A Leeds MP has said more still needs to be done to protect leaseholders from the “nightmare” of unsafe cladding, on the eve of the fourth anniversary of the Grenfell Tower disaster.
Leeds Central MP Hilary Benn (Lab) says that despite moves from the Government earlier this year to protect the leaseholders of flats, thousands are still faced with the crippling costs of replacing potentially flammable cladding on the sides of their homes.
He added, however, that a growing number of MPs from Prime Minister Boris Johnson’s own party were beginning to side with campaigners calling for the Government to force developers to foot the bill when it comes to making their constructions safe.
Mr Benn said: “Four years on from Grenfell – a terrible tragedy – there are thousands of people in Leeds and Yorkshire living in buildings with dangerous cladding.
“They are paying for waking watches, some of them are getting demands for payment. Their flats are worthless, they haven’t got the money and they are in no way responsible for the situation.”
In the case of most flats, the owner buys a lease on their individual home for a certain number of years. The building itself – known as the freehold – is often owned by a landlord or management company, which can collect fees from leaseholders for maintenance and upkeep of the building.
Since Mr Benn and campaigners called for more help back in January, housing secretary Robert Jenrick said the Government would fully fund the leaseholder costs of replacing unsafe cladding in residential buildings in England that are taller than 18 metres – around six storeys.
In a statement in February, Mr Jenrick added that leaseholders in lower-rise buildings would be offered long-term, low interest, government-backed loans to replace cladding.
But Mr Benn said he believes the Government has not gone far enough, adding: “The Government has helped fix half of the problem. You can’t make a building half safe.
“Leaseholders shouldn’t have to pay anything, but another problem is that loads of these buildings, when they have taken off the outside and started to peer inside, they have discovered other problems, like missing fire breaks, flammable insulation and wooden balconies.
“Who is going to pay to fix all of those things? Leaseholders still don’t have the money. Their flats are worthless, they can’t borrow against them.
“It is shocking that four years after Grenfell, so many innocent leaseholders are still in this position.
“The Government should come forward and put money up to fix all of these problems and then seek to recover the costs from the freeholders, developers and the building industry in general.
“There are some buildings where they are getting on with replacing the cladding – in some cases developers have accepted responsibility or insurers are paying up.
“But there are still a lot of people in a terrible hole not of their own making.”
Mr Benn said developers building high rise residential blocks without proper fire safety breaks would usually be open to legal action, but this often is too difficult for leaseholders to pursue.
He said: “The problem is, are they still around to be sued? Leaseholders don’t have the money to sue anybody and it takes years – people don’t have years. They are paid extra costs.”
It is believed amendments are set to be proposed for the upcoming Building Safety Bill, in order to set in law the principle that leaseholders should not have to pay for replacement cladding.

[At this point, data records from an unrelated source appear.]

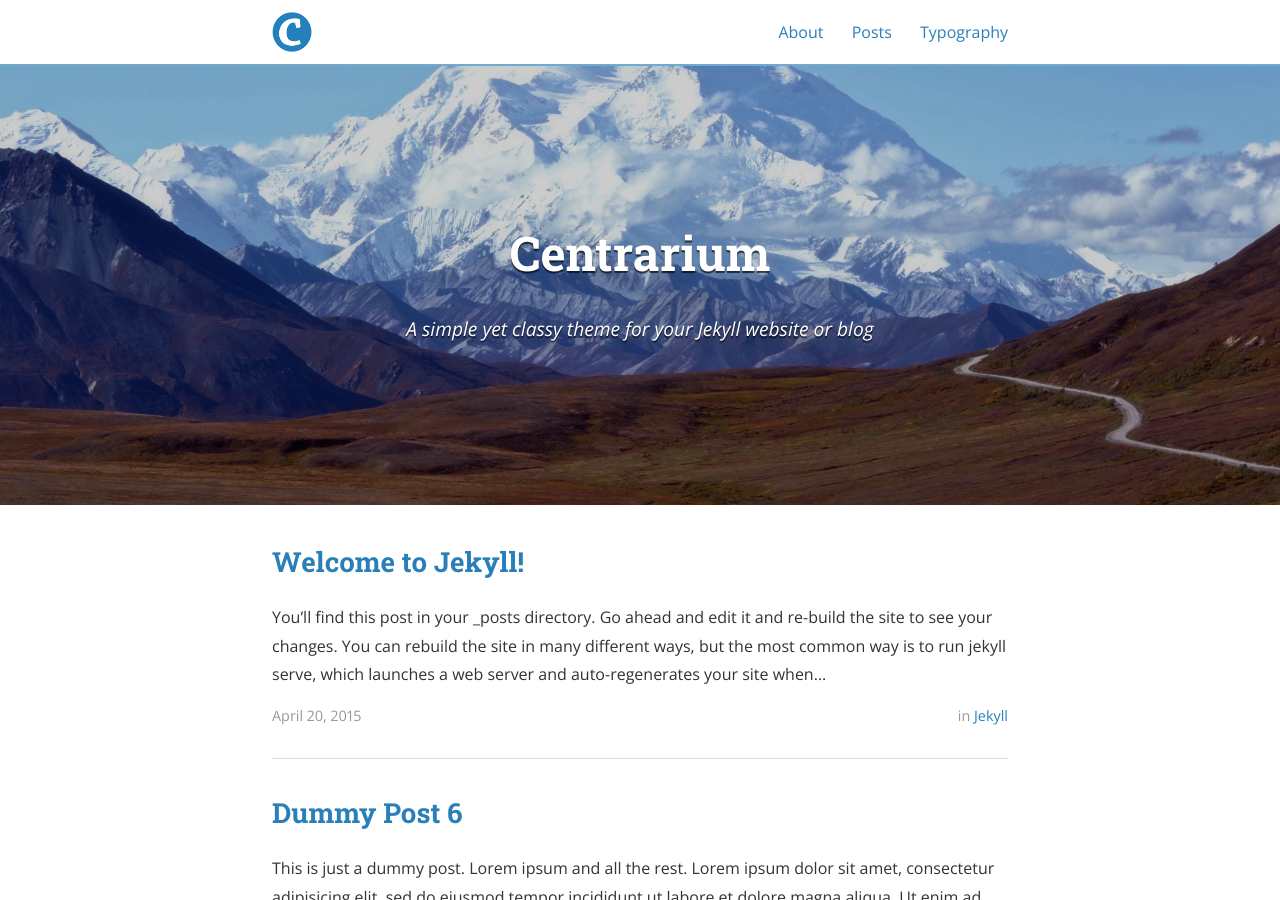
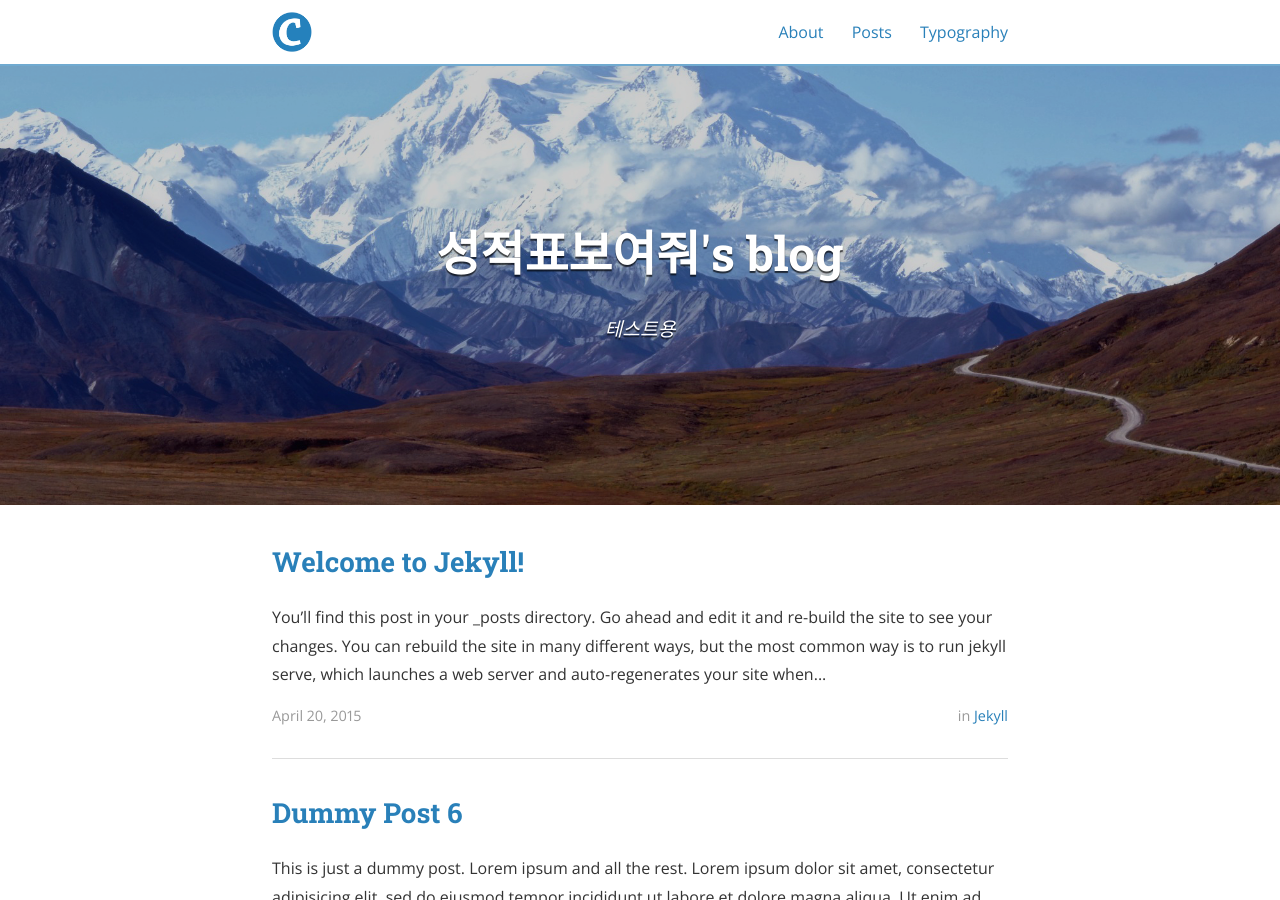
Before and after one commit to showyourseonjeok/test2, a Jekyll site: the page built from index.html, in a window 1280 px wide and 900 px high. Built offline with Jekyll 4.4.1, drawn with Linux system fonts in a browser that asks for light colours; nearby versions of some CDN libraries; the list of posts is cut into pages by our own code; some of the changed text lies outside the part shown.

Commit message:
Update _config.yml

```diff
--- a/_config.yml
+++ b/_config.yml
@@ -9,12 +9,12 @@ exclude:
   - "/vendor/"
 
 # Site settings
-title: Centrarium
-subtitle: "A simple yet classy theme for your Jekyll website or blog"
-email: blcentra@gmail.com
-name: Ben Centra
+title: 성적표보여줘's blog
+subtitle: "테스트용"
+email: etaeyoung2
+name: showyourseonjeok
 description: >
-  A simple yet classy theme for your Jekyll website or blog.
+  테스으용
 # Base URL of site (i.e. /blog). It should always start with a slash,
 # and never end with a slash. Set it to a blank value if hosting at the
 # root of your server.
```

Mr Benn claimed a growing number of MPs from all parties were beginning to side with leaseholders on the issue.
“There is a growing number of Conservative MPs who are supporting the campaign,” he said. “The Government is under pressure, but we haven’t yet got a majority to say leaseholders aren’t going to pay.”
Back in February, the Housing Secretary also announced plans to introduce a developer levy, which would apply when developers seek permission to develop certain high-rise buildings in England.

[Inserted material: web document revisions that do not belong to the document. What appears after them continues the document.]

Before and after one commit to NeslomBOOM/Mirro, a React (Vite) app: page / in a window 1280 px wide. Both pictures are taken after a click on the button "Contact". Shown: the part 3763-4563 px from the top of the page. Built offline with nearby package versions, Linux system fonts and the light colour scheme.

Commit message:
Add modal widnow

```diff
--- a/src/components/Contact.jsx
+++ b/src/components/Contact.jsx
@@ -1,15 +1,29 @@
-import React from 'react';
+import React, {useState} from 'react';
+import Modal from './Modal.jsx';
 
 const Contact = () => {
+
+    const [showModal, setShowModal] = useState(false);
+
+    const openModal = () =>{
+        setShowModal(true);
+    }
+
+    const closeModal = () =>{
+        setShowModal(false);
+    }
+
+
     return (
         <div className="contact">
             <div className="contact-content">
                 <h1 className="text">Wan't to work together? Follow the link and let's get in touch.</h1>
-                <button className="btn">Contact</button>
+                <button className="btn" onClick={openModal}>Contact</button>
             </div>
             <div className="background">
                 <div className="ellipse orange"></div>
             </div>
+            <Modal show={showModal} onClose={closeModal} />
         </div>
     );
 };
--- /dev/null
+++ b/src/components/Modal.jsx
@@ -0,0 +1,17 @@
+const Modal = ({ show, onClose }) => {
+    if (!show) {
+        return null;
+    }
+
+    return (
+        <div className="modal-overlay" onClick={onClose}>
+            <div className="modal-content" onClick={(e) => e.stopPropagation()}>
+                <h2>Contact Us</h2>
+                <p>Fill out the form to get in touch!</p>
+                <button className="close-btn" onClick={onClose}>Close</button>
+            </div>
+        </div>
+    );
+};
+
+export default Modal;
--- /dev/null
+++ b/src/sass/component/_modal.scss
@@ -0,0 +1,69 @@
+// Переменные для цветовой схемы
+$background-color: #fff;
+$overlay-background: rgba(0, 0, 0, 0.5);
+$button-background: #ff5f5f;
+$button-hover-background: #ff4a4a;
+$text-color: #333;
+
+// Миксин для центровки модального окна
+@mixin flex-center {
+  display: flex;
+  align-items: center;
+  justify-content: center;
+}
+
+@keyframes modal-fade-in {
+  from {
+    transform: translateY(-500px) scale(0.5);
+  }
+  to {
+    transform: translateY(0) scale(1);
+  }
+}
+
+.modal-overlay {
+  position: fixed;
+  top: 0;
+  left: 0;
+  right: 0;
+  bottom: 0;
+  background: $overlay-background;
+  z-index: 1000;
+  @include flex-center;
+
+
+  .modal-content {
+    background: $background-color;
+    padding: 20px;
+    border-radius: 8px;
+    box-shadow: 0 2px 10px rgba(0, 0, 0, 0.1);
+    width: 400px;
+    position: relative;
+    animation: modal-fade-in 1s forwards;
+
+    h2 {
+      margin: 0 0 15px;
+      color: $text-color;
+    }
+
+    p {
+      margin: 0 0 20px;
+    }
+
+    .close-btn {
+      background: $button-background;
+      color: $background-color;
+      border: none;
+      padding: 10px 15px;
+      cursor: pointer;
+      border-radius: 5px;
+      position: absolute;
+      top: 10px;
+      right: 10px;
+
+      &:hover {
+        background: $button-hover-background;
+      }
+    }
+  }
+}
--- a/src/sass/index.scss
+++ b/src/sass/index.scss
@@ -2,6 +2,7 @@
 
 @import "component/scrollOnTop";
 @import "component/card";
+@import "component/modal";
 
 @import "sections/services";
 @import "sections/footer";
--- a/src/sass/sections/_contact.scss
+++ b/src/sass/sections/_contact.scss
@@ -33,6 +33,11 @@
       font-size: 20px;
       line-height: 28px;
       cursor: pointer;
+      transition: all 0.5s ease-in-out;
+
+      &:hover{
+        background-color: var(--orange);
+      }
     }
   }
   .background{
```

He also announced a new tax to be introduced to raise at least £2bn over a decade to help pay for cladding remediation costs.
Mr Jenrick said: “The tax will ensure that the largest property developers make a fair contribution to the remediation programme, reflecting the benefit they will derive from restoring confidence to the UK housing market. The Government will consult on the policy design in due course.

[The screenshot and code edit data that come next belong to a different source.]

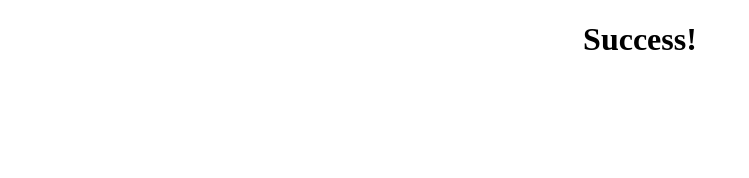
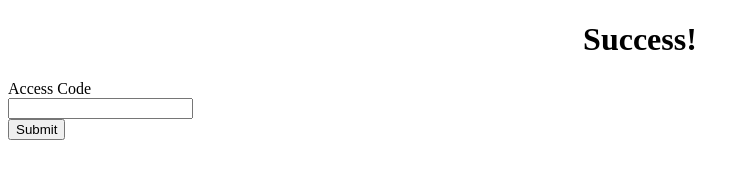
Before and after one commit to skrel/sf_auth_success, a plain HTML site: page index.html in a window 1280 px wide. Shown: the whole page, without its empty margins (0-749 px from the left). Drawn offline with Linux system fonts and the light colour scheme.

Commit message:
Update index.html

```diff
--- a/index.html
+++ b/index.html
@@ -10,5 +10,10 @@
   </head>
   <body>
     <h1>Success!</h1>
+
+    <label for="code">Access Code</label><br>
+    <input type="text" id="code" name="code"><br>
+    <input type="submit" value="Submit">
+
   </body>
 </html>
```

“The Government will protect future generations from similar mistakes by bringing forward legislation this year to tighten the regulation of building safety and to review the construction products regime to prevent malpractice arising again.”